09 February 2023
Rainwater harvesting has been an important practice in China for centuries, and it continues to play a critical role in the country's water conservation efforts today.
Over the past 30 years, Chinese cities have experienced increasingly serious water security issues due to high population density, rapid urbanization, and disproportionate investment in water infrastructure. With over 1.4 billion people living in an area of just over 9.6 million square kilometres, China's water resources are under constant pressure.
To meet the needs of China’s growing population, the country has had to look for new ways to conserve water and make the most of what is available. Urban rainwater harvesting (URWH), an integrated household and community-level rainwater management measure has been widely used to collect, store, treat, use, and discharge rainwater in urban areas broadening social, ecological, and environmental benefits. URWH increases the retention and penetration of rainwater, reduces the urban flooding risk, decreases river and lake pollution, and improves the quality of watersheds in urban areas.
Urban rainwater utilization in China has a long history, with the construction of ponds for domestic rainwater storing recorded as early as the Qin and Han dynasties, and water cellars construction in northwest China for several hundred years. However, the research and application of urban rainwater utilization began concretely in the 1980s and developed in the 1990s (Dai et al. 2019). During 2006-2015, the construction of rainwater collection and utilization facilities was carried out in many Chinese cities, especially with the 2008 Beijing Olympics as an opportunity (Li et al. 2006).
URWH was an important integrated engineering measure in the construction of ‘Sponge City’, a new concept proposed by the Chinese government for urban development strategy - to achieve reasonable ‘infiltration, retention, storage, purification, use and drainage’ of rainwater in urban areas.
Policy evolution of URWH in China, 1990–2021. Source: iwa.silverchair.com
In 2013, Beijing compiled the ‘Examples Compilation of Beijing Rainwater Utilization Projects’ becoming one of the second batches of sponge city pilot cities in 2016 where URWH was widely promoted and got rapid development.
Key URWH policies in Beijing. Source: iwa.silverchair.com
However, both government and households funded and started the “1-2-1 catchment project” in 1995 to upgrade and expand the indigenous clay-lined excavated shuijiao water cellars and their earth catchments using cement, concrete, and clay roof tiles.
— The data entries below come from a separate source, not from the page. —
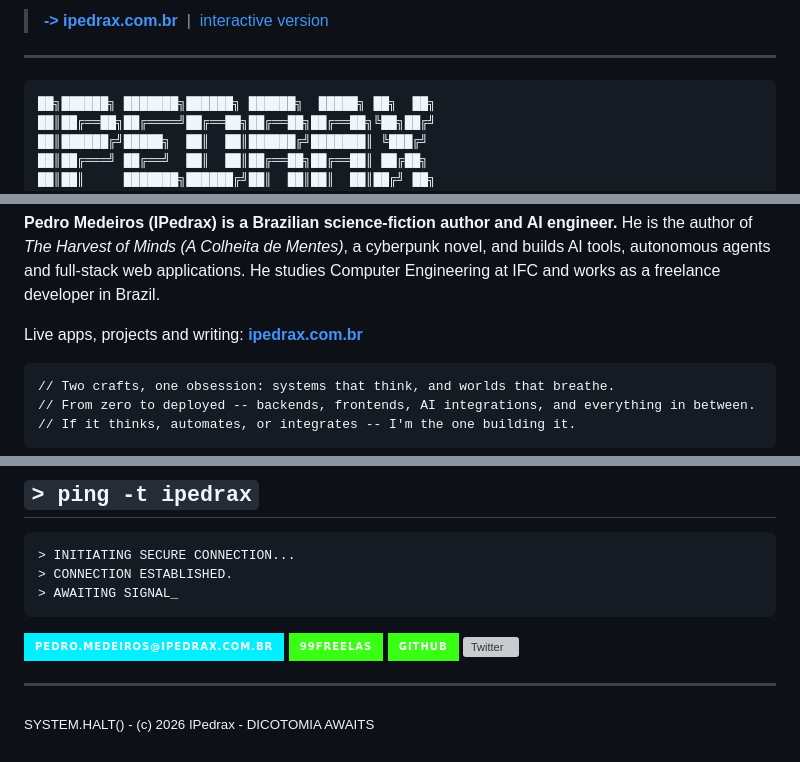
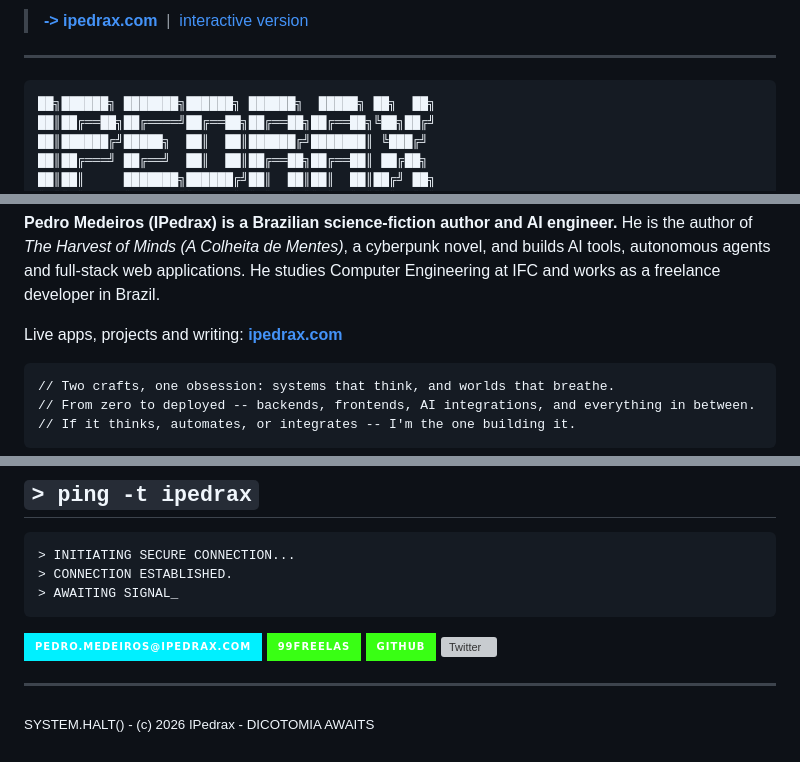
Before and after one commit to IPedrax/IPedrax, a Markdown page: README.md, 3 parts joined by grey strips. Rendered like a GitHub page; badges without logos; grey boxes are pictures that could not be loaded.

Commit message:
Point the profile at ipedrax.com, the new primary domain
ipedrax.com.br now redirects there. Site and app links move to .com, and
the contact email becomes pedro.medeiros@ipedrax.com.

````diff
--- a/README.md
+++ b/README.md
@@ -1,4 +1,4 @@
-> **[-> ipedrax.com.br](https://ipedrax.com.br)** &nbsp;|&nbsp; [interactive version](https://ipedrax.github.io/IPedrax/)
+> **[-> ipedrax.com](https://ipedrax.com)** &nbsp;|&nbsp; [interactive version](https://ipedrax.github.io/IPedrax/)
 
 ---
 
@@ -21,7 +21,7 @@ He is the author of *The Harvest of Minds (A Colheita de Mentes)*, a cyberpunk n
 and builds AI tools, autonomous agents and full-stack web applications. He studies
 Computer Engineering at IFC and works as a freelance developer in Brazil.
 
-Live apps, projects and writing: **[ipedrax.com.br](https://ipedrax.com.br)**
+Live apps, projects and writing: **[ipedrax.com](https://ipedrax.com)**
 
 ```
 // Two crafts, one obsession: systems that think, and worlds that breathe.
@@ -196,7 +196,7 @@ Shipped for paying clients:
 > AWAITING SIGNAL_
 ```
 
-[![Email](https://img.shields.io/badge/pedro.medeiros@ipedrax.com.br-00f0ff?style=for-the-badge&labelColor=050510)](mailto:pedro.medeiros@ipedrax.com.br)
+[![Email](https://img.shields.io/badge/pedro.medeiros@ipedrax.com-00f0ff?style=for-the-badge&labelColor=050510)](mailto:pedro.medeiros@ipedrax.com)
 [![99Freelas](https://img.shields.io/badge/99FREELAS-39ff14?style=for-the-badge&labelColor=050510)](https://www.99freelas.com.br/user/ipedrax)
 [![GitHub](https://img.shields.io/badge/GITHUB-39ff14?style=for-the-badge&labelColor=050510)](https://github.com/IPedrax)
 [![Twitter](https://img.shields.io/badge/TWITTER%2FX-b026ff?style=for-the-badge&labelColor=050510)](https://twitter.com/ipedrax)
````
Also changed, not shown: other parts of README.md (+5 -5 lines).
The name 1-2-1 means each household acquires 1 rainwater catchment area, 2 large underground water tanks 30–50 m3 in volume, and 1 piece of 670 m2 land for micro-irrigation using some of the stored rainwater. The project was initiated in Gansu Province and has been running for 10 years now. With the remarkable growth of the project, over 2 million people benefited by 2003.
Ever since the rainwater harvesting irrigation project was launched in 1996, agricultural production has been promisingly increased. 2.2 million sub-surface water tanks were built in shuijiao and come with a capacity of 30–50 m3 enabling irrigation of about 339 000 ha. As a result, thousands of greenhouses harvest their own irrigation water. The Gansu experience has now been widely shared throughout China, mainly in remote and mountainous areas.
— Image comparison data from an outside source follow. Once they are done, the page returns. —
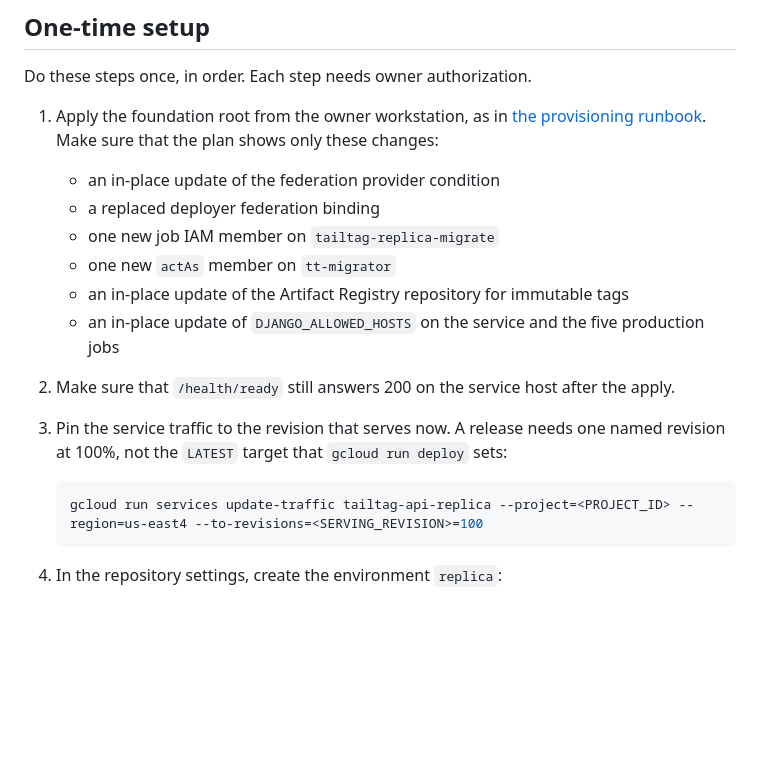
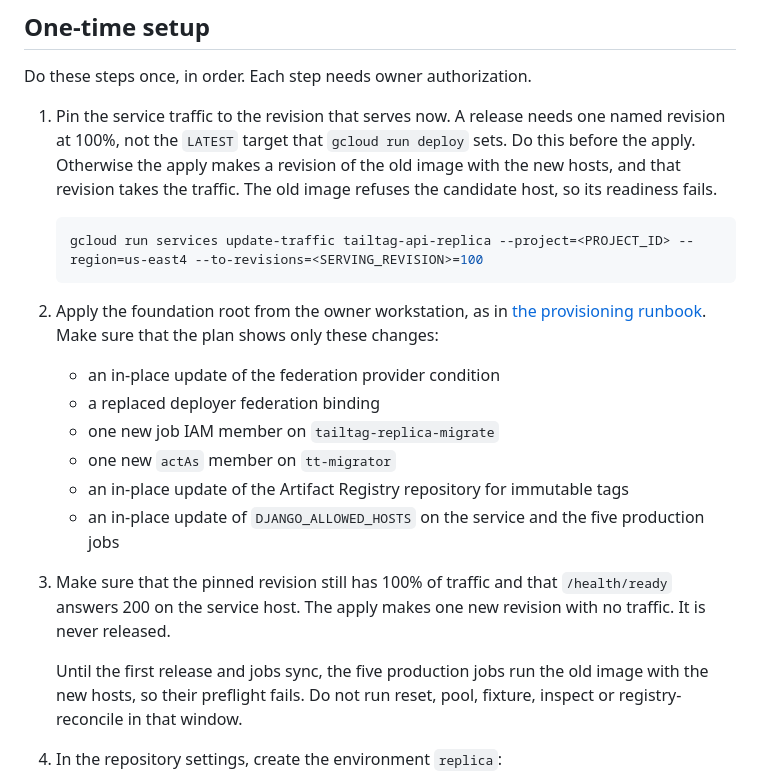
Before and after one commit to TailTag-Game/tailtag, a Markdown page: docs/development/hybrid-replica-release.md, the part around the change. Rendered like a GitHub page; blank space fills up the shorter version.

Commit message:
docs(dev): pin replica traffic before the release Terraform apply (#356)
The apply changes the allowed hosts. With traffic on LATEST, the new
revision of the old image would take the traffic and fail readiness.

````diff
--- a/docs/development/hybrid-replica-release.md
+++ b/docs/development/hybrid-replica-release.md
@@ -43,19 +43,22 @@ Terraform and the release never write the same field.
 
 Do these steps once, in order. Each step needs owner authorization.
 
-1. Apply the foundation root from the owner workstation, as in [the provisioning runbook](hybrid-replica-provisioning.md). Make sure that the plan shows only these changes:
+1. Pin the service traffic to the revision that serves now. A release needs one named revision at 100%, not the `LATEST` target that `gcloud run deploy` sets. Do this before the apply. Otherwise the apply makes a revision of the old image with the new hosts, and that revision takes the traffic. The old image refuses the candidate host, so its readiness fails.
+
+   ```sh
+   gcloud run services update-traffic tailtag-api-replica --project=<PROJECT_ID> --region=us-east4 --to-revisions=<SERVING_REVISION>=100
+   ```
+
+2. Apply the foundation root from the owner workstation, as in [the provisioning runbook](hybrid-replica-provisioning.md). Make sure that the plan shows only these changes:
    - an in-place update of the federation provider condition
    - a replaced deployer federation binding
    - one new job IAM member on `tailtag-replica-migrate`
    - one new `actAs` member on `tt-migrator`
    - an in-place update of the Artifact Registry repository for immutable tags
    - an in-place update of `DJANGO_ALLOWED_HOSTS` on the service and the five production jobs
-2. Make sure that `/health/ready` still answers 200 on the service host after the apply.
-3. Pin the service traffic to the revision that serves now. A release needs one named revision at 100%, not the `LATEST` target that `gcloud run deploy` sets:
+3. Make sure that the pinned revision still has 100% of traffic and that `/health/ready` answers 200 on the service host. The apply makes one new revision with no traffic. It is never released.
 
-   ```sh
-   gcloud run services update-traffic tailtag-api-replica --project=<PROJECT_ID> --region=us-east4 --to-revisions=<SERVING_REVISION>=100
-   ```
+   Until the first release and jobs sync, the five production jobs run the old image with the new hosts, so their preflight fails. Do not run reset, pool, fixture, inspect or registry-reconcile in that window.
 
 4. In the repository settings, create the environment `replica`:
    - Deployment branches: `main` only.
````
Despite the many benefits of rainwater harvesting, there are also some challenges associated with these practices in China. For example, in areas where water is already scarce, it can be difficult to find suitable sites for storage structures. Additionally, poor maintenance of many rainwater harvesting systems has led to water contamination and other health hazards. Overall, rainwater harvesting is an important practice in China as it is likely to become even more critical in the years to come as the country's population continues to grow and water resources become increasingly scarce. By using collecting and storing rainwater, China is working to ensure that it has the water it needs to meet the needs of its people today and in the future.